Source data
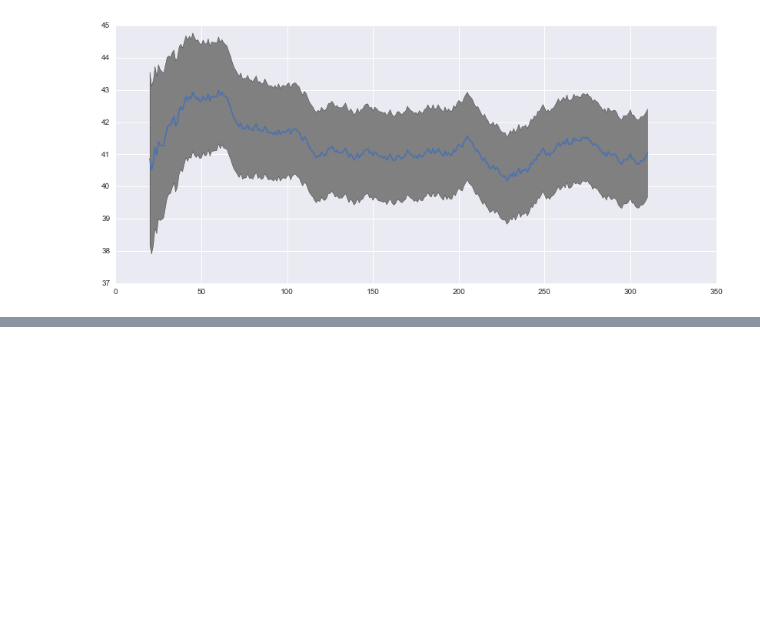
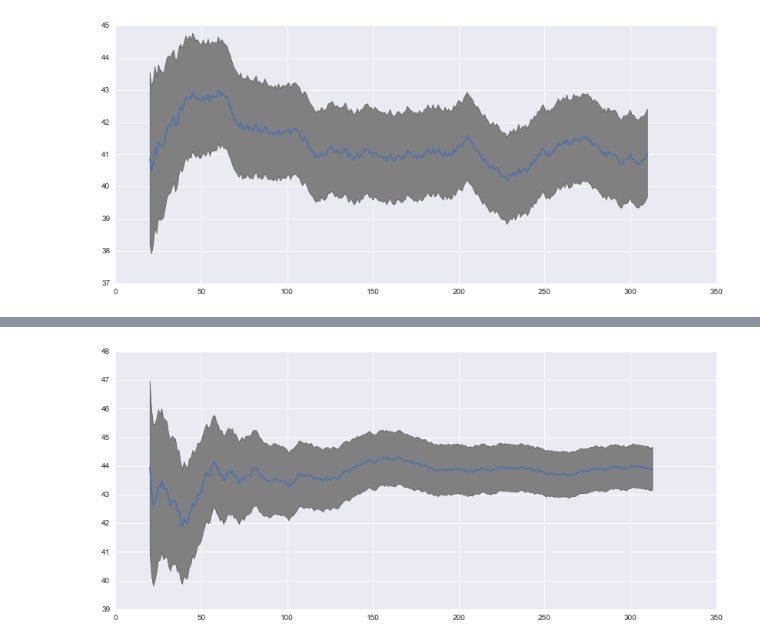
Before and after one commit to DanielVF/Halite-Ranking-Viz, a Jupyter notebook: Trueskill-Seaborn.ipynb, the cells around one changed output, grey strips where cells are left out. Drawn from its saved outputs; the diff is of its cells as text; code cells hidden in the pictures; blank space fills up the shorter version.

```diff
--- a/Trueskill-Seaborn.ipynb
+++ b/Trueskill-Seaborn.ipynb
@@ -82,0 +108,4 @@ plot_converge(players["tmseiler"])
+# %%
+plot_converge(players_low_tau["tmseiler"])
+# %% [output]
+[figure, added]
```
Also changed, not shown: parts of 7 cells of this notebook.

Exercise requirements
Your answer must be an exact copy of the entries above, with no pictures in it.

Your solution
Before and after one commit to DanielVF/Halite-Ranking-Viz, a Jupyter notebook: Trueskill-Seaborn.ipynb, the cells around one changed output, grey strips where cells are left out. Drawn from its saved outputs; the diff is of its cells as text; code cells hidden in the pictures; blank space fills up the shorter version.

```diff
--- a/Trueskill-Seaborn.ipynb
+++ b/Trueskill-Seaborn.ipynb
@@ -82,0 +108,4 @@ plot_converge(players["tmseiler"])
+# %%
+plot_converge(players_low_tau["tmseiler"])
+# %% [output]
+[figure, added]
```
Also changed, not shown: parts of 7 cells of this notebook.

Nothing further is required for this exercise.